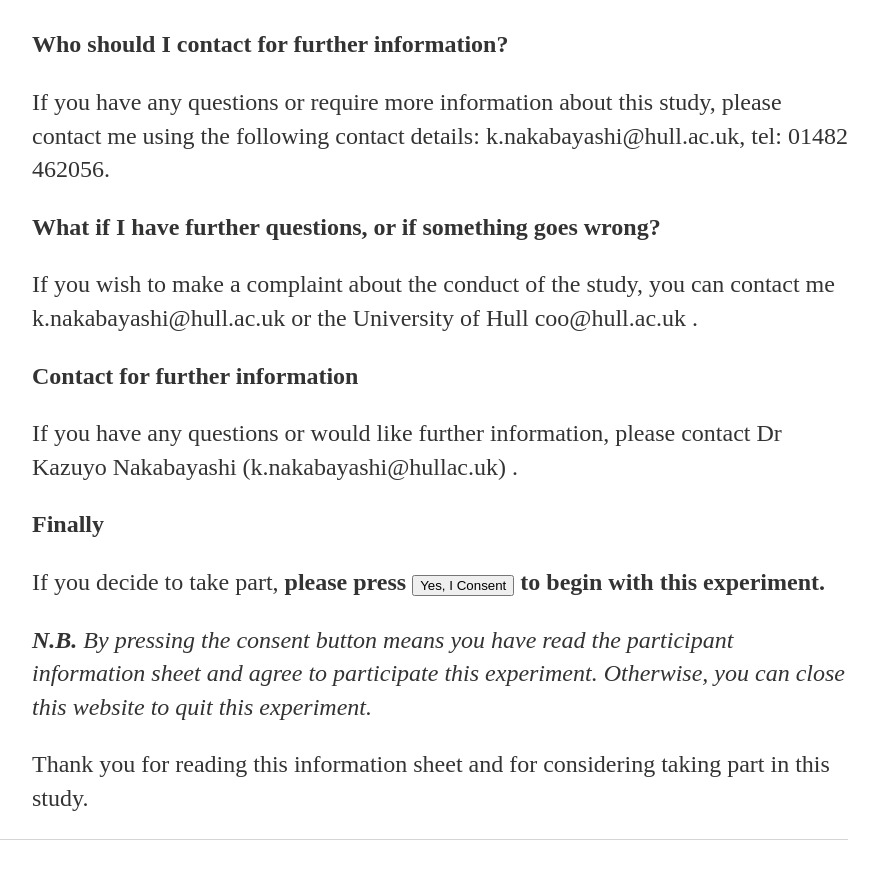
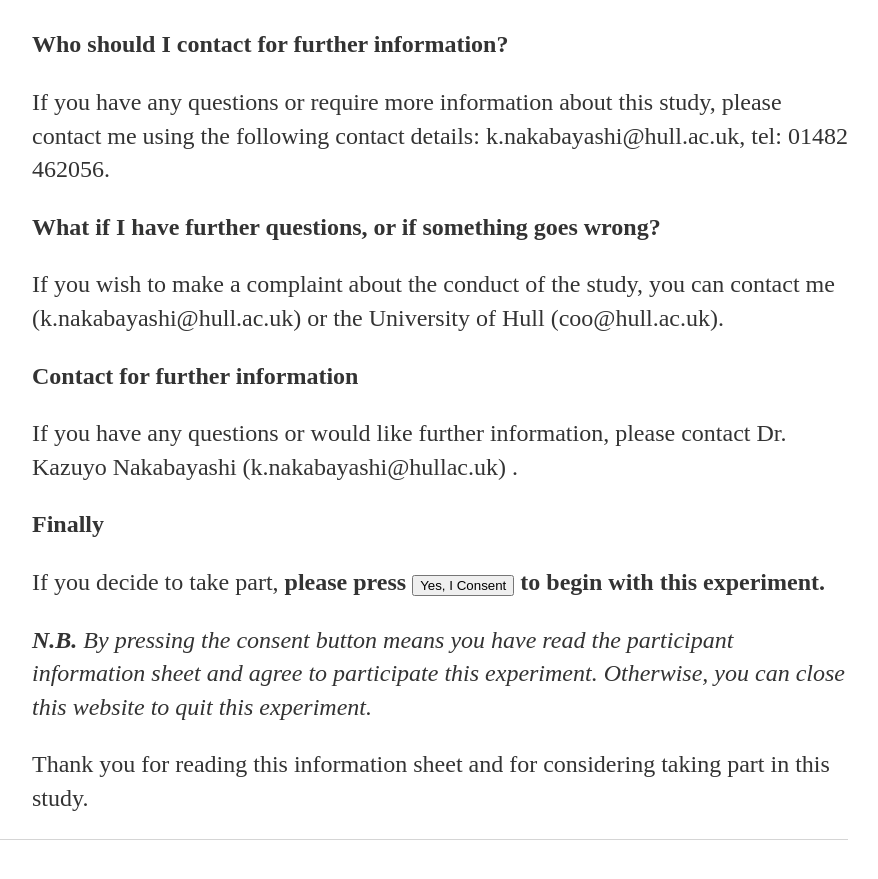
Before and after one commit to chengyanghan/chengyanghan.github.io, a Jekyll site: the page built from experiment/cfmt/index.html, in a window 1280 px wide and 900 px high, scrolled down 3742 px. Shown: the top 879 px of the window, without its empty margins (240-1118 px from the left). Built offline with Jekyll 4.4.1, drawn with Linux system fonts in a browser that asks for light colours.

```diff
--- a/experiment/cfmt/index.html
+++ b/experiment/cfmt/index.html
@@ -71,10 +71,10 @@ title: Chengyang Han
 <p>If you have any questions or require more information about this study, please contact me using the following contact details: k.nakabayashi@hull.ac.uk, tel: 01482 462056. </p>
 
 <p><b>What if I have further questions, or if something goes wrong? </b> </p>
-<p>If you wish to make a complaint about the conduct of the study, you can contact me  k.nakabayashi@hull.ac.uk or the University of Hull coo@hull.ac.uk . </p>
+<p>If you wish to make a complaint about the conduct of the study, you can contact me (k.nakabayashi@hull.ac.uk) or the University of Hull (coo@hull.ac.uk). </p>
 
 <p><b>Contact for further information</b></p>
-<p>If you have any questions or would like further information, please contact Dr Kazuyo Nakabayashi  (k.nakabayashi@hullac.uk) . </p>
+<p>If you have any questions or would like further information, please contact Dr. Kazuyo Nakabayashi (k.nakabayashi@hullac.uk) . </p>
 
 
 <p><b>Finally </b></p>
```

#### ACTIVITY
Show, from the records above, every line that includes "Kazuyo".

#### FINISHED TASK
-<p>If you have any questions or would like further information, please contact Dr Kazuyo Nakabayashi  (k.nakabayashi@hullac.uk) . </p>
+<p>If you have any questions or would like further information, please contact Dr. Kazuyo Nakabayashi (k.nakabayashi@hullac.uk) . </p>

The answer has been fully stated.